E-waste: The circular economy will cure many ills
By Ajai Chowdhry
The circular economy offers the right alternative to the current linear take-do-dispose economy. It replaces the concept of end of life with restoration and regeneration and moves towards superior design of electronic products to enable longer product life. The need for a sustainable ecosystem was highlighted by India at COP21 when signing the Paris Agreement in 2015, with Prime Minister Narendra Modi emphasizing the circular economy mission. last year.
I believe circular economy action plans are being developed for 11 waste categories by the Niti Aayog. For electronics, this is all electronic waste from electronic products, lithium-ion batteries, solar panels, etc. India is the third largest producer of electronic waste after China and the United States. More than 95% of this waste is treated by the informal sector. According to a report by the Central Pollution Control Board, in 2019-20 India generated 1,014,961.2 tonnes of e-waste from 21 types of electrical and electronic equipment (EEE). The electronic waste stream contains various materials, including hazardous substances such as lead, polychlorinated biphenyls (PCBs), mercury, etc. and valuable substances such as iron, steel, copper, aluminum and plastics. These require special handling and cannot be dumped in landfills.
Although most electronics manufacturers promise long-lasting products and mention “wear-resistant”, you are expected to replace them periodically, instead of opting for upgrades which could lengthen the cycle. life of the product. These frequent and unnecessary buybacks create e-waste and limit affordability. Most companies work on the concept of forced obsolescence. This can be implemented in several ways. For example, if you are using the latest software version, an Apple phone slows down. Europe fined Apple 25 million euros for this. Printers have chips that prevent ink cartridges from being used after a certain threshold of use.
Therefore, there is a huge “right to repair” movement taking place all over the world. The basis for such a move is that in the absence of competition, manufacturers charge excessive costs for repairs or third-party alternatives. Governments around the world are creating laws to this effect. In November 2021, the European Parliament passed a resolution requiring certain products like televisions to be repaired free of charge for a certain period of time. This is deeply linked to the environmental impact of e-waste and also aligned with EU policy objectives to create a sustainable market for clean and competitive technologies. However, this does not take into account “tricks of the trade” like planned obsolescence and the “void warranty” strategy.

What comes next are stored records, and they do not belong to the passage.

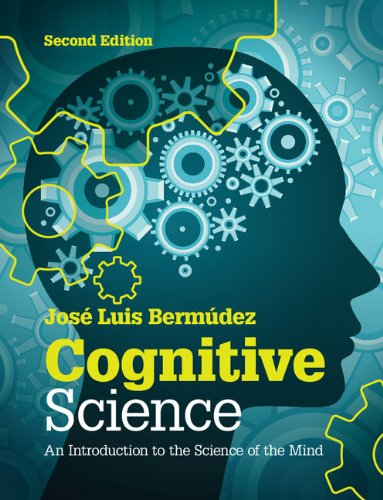
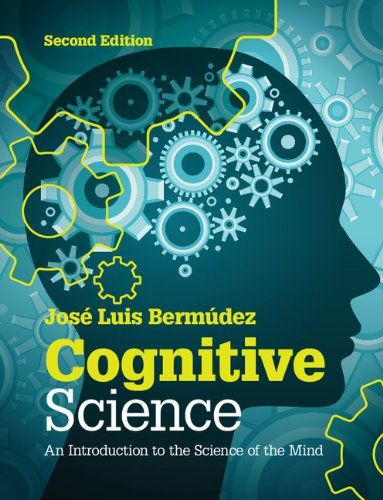
Compress textbook covers

diff --git a/README.md b/README.md
@@ -5,7 +5,7 @@ Notes Link: https://brianpho.com/CR4-DL/
 Main Site Link: https://brianpho.com/
 
 TODO
-- [ ] Compress textbook covers
+- [x] Compress textbook covers
 - [ ] Change favicon
 - [ ] Make timeline colorful with current state
 - [ ] Complete change of site visuals 
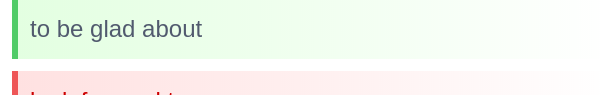
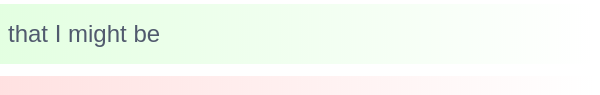
SQL babyyyyyyyyyyyyyyyyyyyy
stupid ass dictionaries

diff --git a/main.py b/main.py
@@ -2,41 +2,101 @@ from googletrans import Translator
 import pytesseract
 import pyautogui
 import time
+import clipboard
 
+from flask import Flask
+from flask_sqlalchemy import SQLAlchemy
+import sqlalchemy
+from sqlalchemy import Column, Integer, String, ForeignKey
+from sqlalchemy.ext.declarative import declarative_base
+from sqlalchemy.orm import sessionmaker
 #pytesseract.pytesseract.tesseract_cmd = r'C:\Program Files\Tesseract-OCR\tesseract.exe'
 translator = Translator()
 newtext = ''
 oldtext = ''
 checktext = ''
-dictionary = {}
+
+app = Flask(__name__)
+app.config['SECRET_KEY'] = 'zbnjlbrkns'
+app.config['SQLALCHEMY_DATABASE_URI'] = 'sqlite:///db.sqlite3'
+app.config['SQLALCHEMY_TRACK_MODIFICATIONS'] = False
+db = SQLAlchemy(app)
+engine = sqlalchemy.create_engine('sqlite:///db.sqlite3',connect_args={'check_same_thread': False})
+session = sessionmaker(bind=engine)()
+base = declarative_base()
+
+class Words(db.Model):
+    id = id = db.Column(db.Integer, primary_key=True)
+    german = db.Column(db.String(999), unique=True, nullable=False)
+    english = db.Column(db.String(999), nullable=False)
+
 check = False
-time.sleep(4)
-while True:
-    time.sleep(1.5)
-    image = pyautogui.screenshot(region=(12, 398, 1382, 140))#region=(748,752, 1800, 200)
-    image.save("epic.png")
-    oldtext= newtext
-    newtext = pytesseract.image_to_string(image)
-    if newtext[:11:] == 'Your answer':
-        if check == True:
+verticalline = False
+
+if __name__ == '__main__':
+    time.sleep(4)
+    while True:
+        time.sleep(1.5)
+        image = pyautogui.screenshot(region=(12, 398, 1382, 140))#region=(748,752, 1800, 200)
+        image.save("epic.png")
+        oldtext= newtext
+        newtext = pytesseract.image_to_string(image)
+        if newtext.find('Your answer') != -1:
+            # if check == True:
+            #     try:
+            #         remove = Words.query.filter_by(german=checktext).first()
+            #         db.session.delete(remove)
+            #         db.session.commit
+            #         check = False
+            #     except:
+            #         check = False
+
+            #image = pyautogui.screenshot(region=(477, 354, 600, 95))#region=(1024,696, 928, 75)
+            #image.save("epic1.png")
+            pyautogui.click(button='left', clicks=3, interval=0.25, x=477, y=369)
+            pyautogui.hotkey('ctrl', 'c')
+            answer = clipboard.paste()
+            if verticalline:
+                while verticalline:
+                    if answer.find(' | ') != -1:
+                        position = answer.find(' | ')
+                        answer = answer[:position:]
+                    else:
+                        break
+            else:
+                answer.replace('|', 'I')
+
+            find = Words.query.filter_by(german = oldtext).first()
+            if find is None:
+                answer = Words(german = oldtext, english = answer)
+                db.session.add(answer)
+            else:
+                find.english = answer
+            db.session.commit()
+        else:
             try:
-                dictionary.pop(checktext)
-                check == False
+                translated = Words.query.filter_by(german = newtext).first().english
+                # check = True
+                # checktext = newtext
             except:
-                pass
-        image = pyautogui.screenshot(region=(455, 359, 600, 95))#region=(1024,696, 928, 75)
-        image.save("epic1.png")
-        answer = pytesseract.image_to_string(image)
-        dictionary[oldtext] = answer
-    else:
-        try:
-            translated = dictionary[newtext]
-            check = True
-            checktext = newtext
-        except:
-            translated = str(translator.translate(newtext).text)
-        if translated == '':
-            translated = 'a'
-        pyautogui.hotkey('ctrl', 'a')
-        pyautogui.typewrite(translated)
-    pyautogui.press('enter')
+                pos = newtext.find('(')
+                translatext = newtext
+                if pos != -1:
+                    translatext = newtext[:pos:]
+                while verticalline:
+                    if translatext.find(' | ') != -1:
+                        position = translated.find(' | ')
+                        translatext = translatext[:position:]
+                    else:
+                        translatext.replace('|', 'I')
+                print("translatext: " + translatext)
+                translated = str(translator.translate(translatext).text)
+            if translated == '':
+                translated = 'it'
+            if translated == 'Vike':
+                translated = 'I like'
+            
+            pyautogui.hotkey('ctrl', 'a')
+            pyautogui.typewrite(translated)
+            print("translated: " + translated)
+        pyautogui.press('enter')

diff --git a/make.py b/make.py
@@ -1,0 +1,3 @@
+from main import db
+from flask import Flask
+db.create_all()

There is an urgent need for a “right to repair” policy in India. I believe MeitY is reviewing it but it needs to be prioritized and introduced urgently. In a country like ours, there is absolutely no need for planned obsolescence. And extending the life of electronic products is essential for the circular economy. For a country like India, the “right to repair” would mean lower cost of ownership and the creation of huge job opportunities by having millions of small repair shops.
Jaideep Prabhu of the Judge Business School at the University of Cambridge thinks India can lead the way to a circular economy. According to him, India has developed three pillars of circularity – resource sharing, self-made goods and reuse – recycling. India has a philosophical tradition of being able to live well without excessive possessions. He can offer this worldview to the world.
The writer is co-founder, HCL